The decision, announced by Health and Human Services Secretary Kathleen Sebelius in a letter sent Monday to governors, is significant because after the Supreme Court decision in June made the Medicaid expansion optional, several states have floated the idea of a less generous expansion than called for in the federal health law.
In a letter to governors, HHS Secretary Kathleen Sebelius, shown here speaking at a conference in Washington last week, says states that expand Medicaid must cover people making up to 138 percent of the federal poverty level to get enhanced funding (Photo by Chip Somodevilla/Getty Images).
The health law requires Medicaid to expand in 2014 to cover anyone earning up to 138 percent of the federal poverty level, or nearly $32,000 for a family of four. States have until mid-February to decide whether they will expand or not, and Monday’s decision from HHS means that states will not be able to expand the program up to, for instance, 100 percent of the federal poverty level and still receive the full funding provided by the health law.

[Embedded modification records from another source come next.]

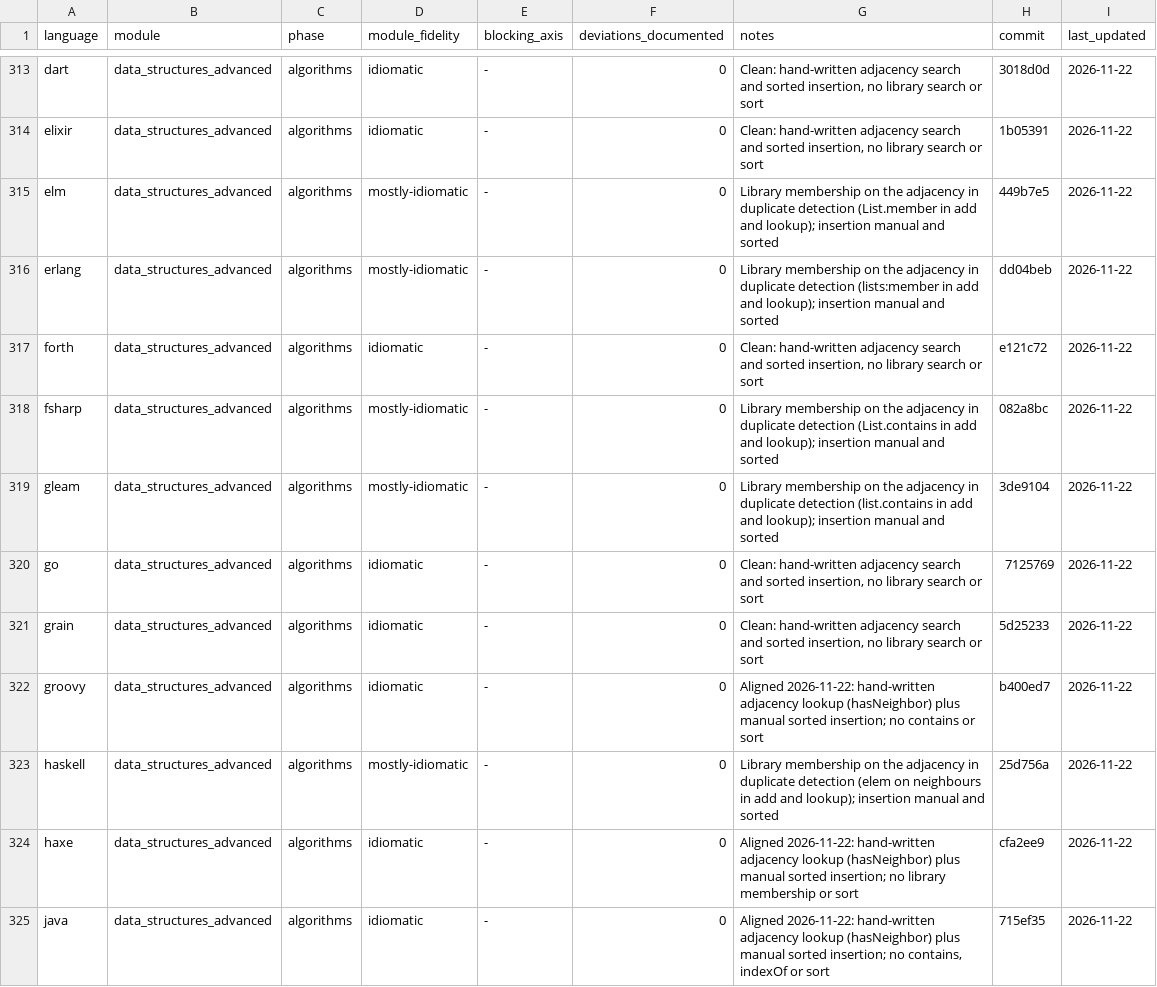
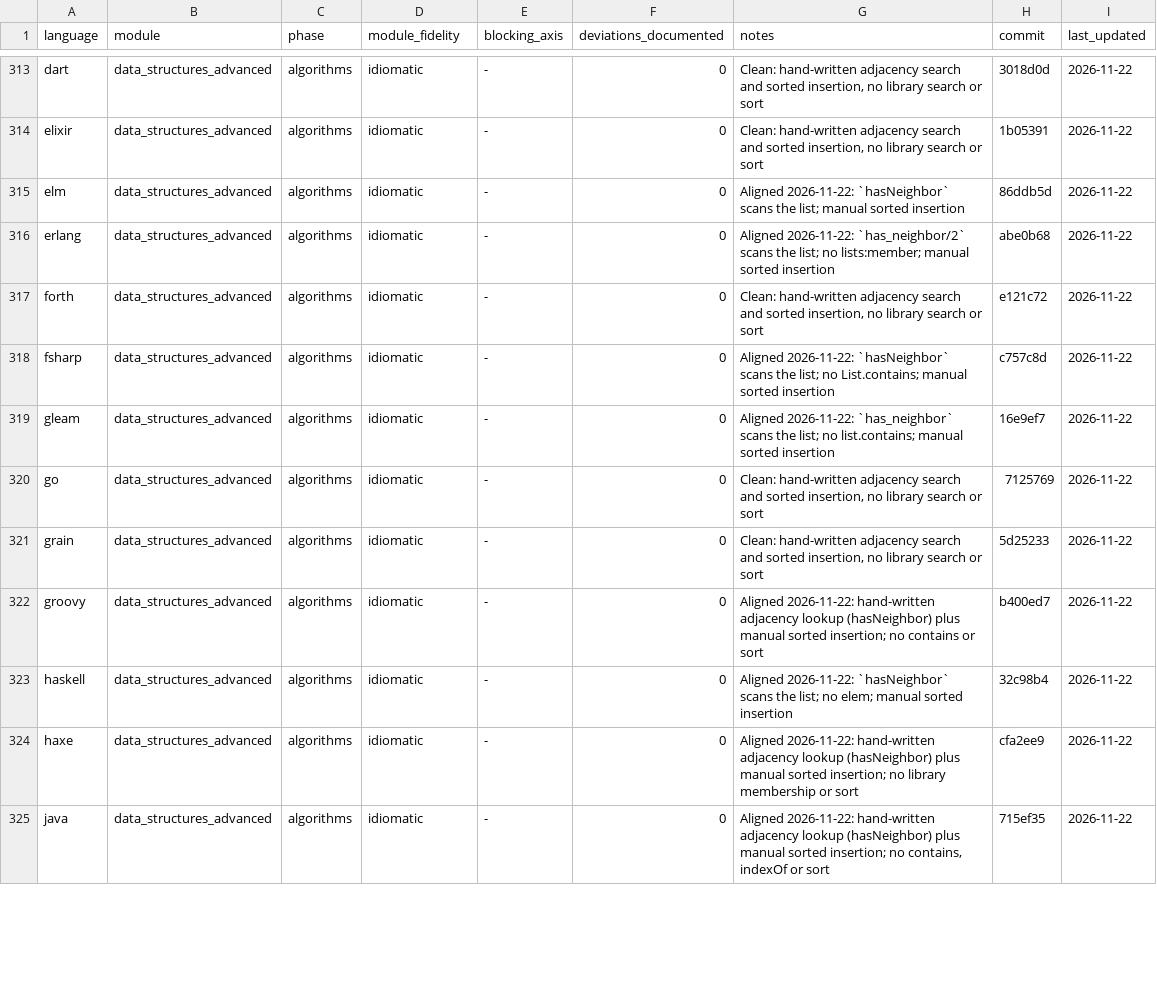
Before and after one commit to yorche3/programming_languages, a TSV file: docs/ruleset/data/idiomaticity_state.tsv, drawn as a sheet; only a part is shown, gaps mark what is left out; the diff covers the shown part only.

Commit message:
docs(audit): close the data_structures_advanced pass
The nine aligns that waited on a branch are merged into their submodule's main
and the pass reaches 50 green. The record drops its warning table, lists the
fifteen closed findings with their integration commits, logs the merges, the
suites on the integrated main and the nine evidence records, and the index and
idiomaticity state move to 50 idiomatic with no open finding.

```diff
--- a/docs/ruleset/data/idiomaticity_state.tsv
+++ b/docs/ruleset/data/idiomaticity_state.tsv
@@ -314,7 +314,7 @@ dart	data_structures_advanced	algorithms	idiomatic	-	0	Clean: hand-written adjac
 elixir	data_structures_advanced	algorithms	idiomatic	-	0	Clean: hand-written adjacency search and sorted insertion, no library search or sort	1b05391	2026-11-22
-elm	data_structures_advanced	algorithms	mostly-idiomatic	-	0	Library membership on the adjacency in duplicate detection (List.member in add and lookup); insertion manual and sorted	449b7e5	2026-11-22
-erlang	data_structures_advanced	algorithms	mostly-idiomatic	-	0	Library membership on the adjacency in duplicate detection (lists:member in add and lookup); insertion manual and sorted	dd04beb	2026-11-22
+elm	data_structures_advanced	algorithms	idiomatic	-	0	Aligned 2026-11-22: `hasNeighbor` scans the list; manual sorted insertion	86ddb5d	2026-11-22
+erlang	data_structures_advanced	algorithms	idiomatic	-	0	Aligned 2026-11-22: `has_neighbor/2` scans the list; no lists:member; manual sorted insertion	abe0b68	2026-11-22
 forth	data_structures_advanced	algorithms	idiomatic	-	0	Clean: hand-written adjacency search and sorted insertion, no library search or sort	e121c72	2026-11-22
-fsharp	data_structures_advanced	algorithms	mostly-idiomatic	-	0	Library membership on the adjacency in duplicate detection (List.contains in add and lookup); insertion manual and sorted	082a8bc	2026-11-22
-gleam	data_structures_advanced	algorithms	mostly-idiomatic	-	0	Library membership on the adjacency in duplicate detection (list.contains in add and lookup); insertion manual and sorted	3de9104	2026-11-22
+fsharp	data_structures_advanced	algorithms	idiomatic	-	0	Aligned 2026-11-22: `hasNeighbor` scans the list; no List.contains; manual sorted insertion	c757c8d	2026-11-22
+gleam	data_structures_advanced	algorithms	idiomatic	-	0	Aligned 2026-11-22: `has_neighbor` scans the list; no list.contains; manual sorted insertion	16e9ef7	2026-11-22
 go	data_structures_advanced	algorithms	idiomatic	-	0	Clean: hand-written adjacency search and sorted insertion, no library search or sort	7125769	2026-11-22
@@ -322,3 +322,3 @@ grain	data_structures_advanced	algorithms	idiomatic	-	0	Clean: hand-written adja
 groovy	data_structures_advanced	algorithms	idiomatic	-	0	Aligned 2026-11-22: hand-written adjacency lookup (hasNeighbor) plus manual sorted insertion; no contains or sort	b400ed7	2026-11-22
-haskell	data_structures_advanced	algorithms	mostly-idiomatic	-	0	Library membership on the adjacency in duplicate detection (elem on neighbours in add and lookup); insertion manual and sorted	25d756a	2026-11-22
+haskell	data_structures_advanced	algorithms	idiomatic	-	0	Aligned 2026-11-22: `hasNeighbor` scans the list; no elem; manual sorted insertion	32c98b4	2026-11-22
 haxe	data_structures_advanced	algorithms	idiomatic	-	0	Aligned 2026-11-22: hand-written adjacency lookup (hasNeighbor) plus manual sorted insertion; no library membership or sort	cfa2ee9	2026-11-22
```
Also changed, not shown: 13 edited cells elsewhere in this file, 2 other files.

Under the law, federal government will cover 100 percent of the costs of the new Medicaid beneficiaries from 2014 to 2017; it then phases down to 90 percent of funding in 2020, with states picking up the rest of the tab. However, the Supreme Court last summer ruled that states could not be compelled to expand their programs at the risk of losing the rest of their Medicaid funding. The Supreme Court decision left many questioning just how flexible the expansion of Medicaid could become.
HHS said the states could seek a waiver in 2017 for a partial expansion. However, states will only be able to get a waiver if they can show they would still be providing similar coverage and benefits as called for under the law. That means a state would have to find a way to cover people up to 138 percent of poverty level if it chooses not to make that group eligible for Medicaid.
Cindy Mann, who oversees Medicaid as deputy director of Centers for Medicare and Medicaid Services, said the health law does not allow the administration legal flexibility to permit a partial expansion while the federal government is paying full cost of expansion. She refused to say whether the decision would limit the number of states that expands Medicaid starting in 2014. “We are optimistic that they (states) will move forward.
In a posting on the HealthCare.gov blog, Sebelius said that “while the law does not create an option for enhanced match for a partial or phased-in Medicaid expansion to 133 percent of poverty, we will consider waivers at the regular matching rate now and, in 2017 when the 100 percent federal funding for the expansion group is slightly reduced, broad-based State Innovation Waivers.”
At least 9 states including Texas and Florida and have said they would not expand Medicaid, because they worry about costs the state would face, particularly when federal funding pares down starting in 2017.
Seventeen states have said they will participate in the Medicaid expansion, according to consulting firm Avalere. Most states are still undecided, and they have no deadline to make a decision.
The Obama administration this summer said states could decide to expand Medicaid in 2014 — with the full federal funding — and then drop it at a later date. But such a decision is politically risky, because state officials don’t want to be in a position of eliminating coverage.
Bruce Siegel, CEO of the National Association of Public Hospitals and Health Systems, said he was thrilled with the decision.
“We are greatly encouraged by the Centers for Medicare & Medicaid Services’ decision today to pursue an expansion of Medicaid consistent with the scope of the Affordable Care Act,” he said in a statement. “The agency’s guidance follows the letter and spirit of the law and takes an important step toward significantly reducing the ranks of the uninsured.”
“We look to the promise of reform to expand health care coverage as broadly as possible and call on lawmakers to preserve the funding we have.”
In her blog post, Sebelius also outlined other points of the guidance being provided to states and gave a conditional nod to exchange plans submitted by Colorado, Connecticut, Massachusetts, Maryland, Oregon and Washington.
Kaiser Health News is an editorially independent program of the Henry J. Kaiser Family Foundation, a nonprofit, nonpartisan health policy research and communication organization not affiliated with Kaiser Permanente.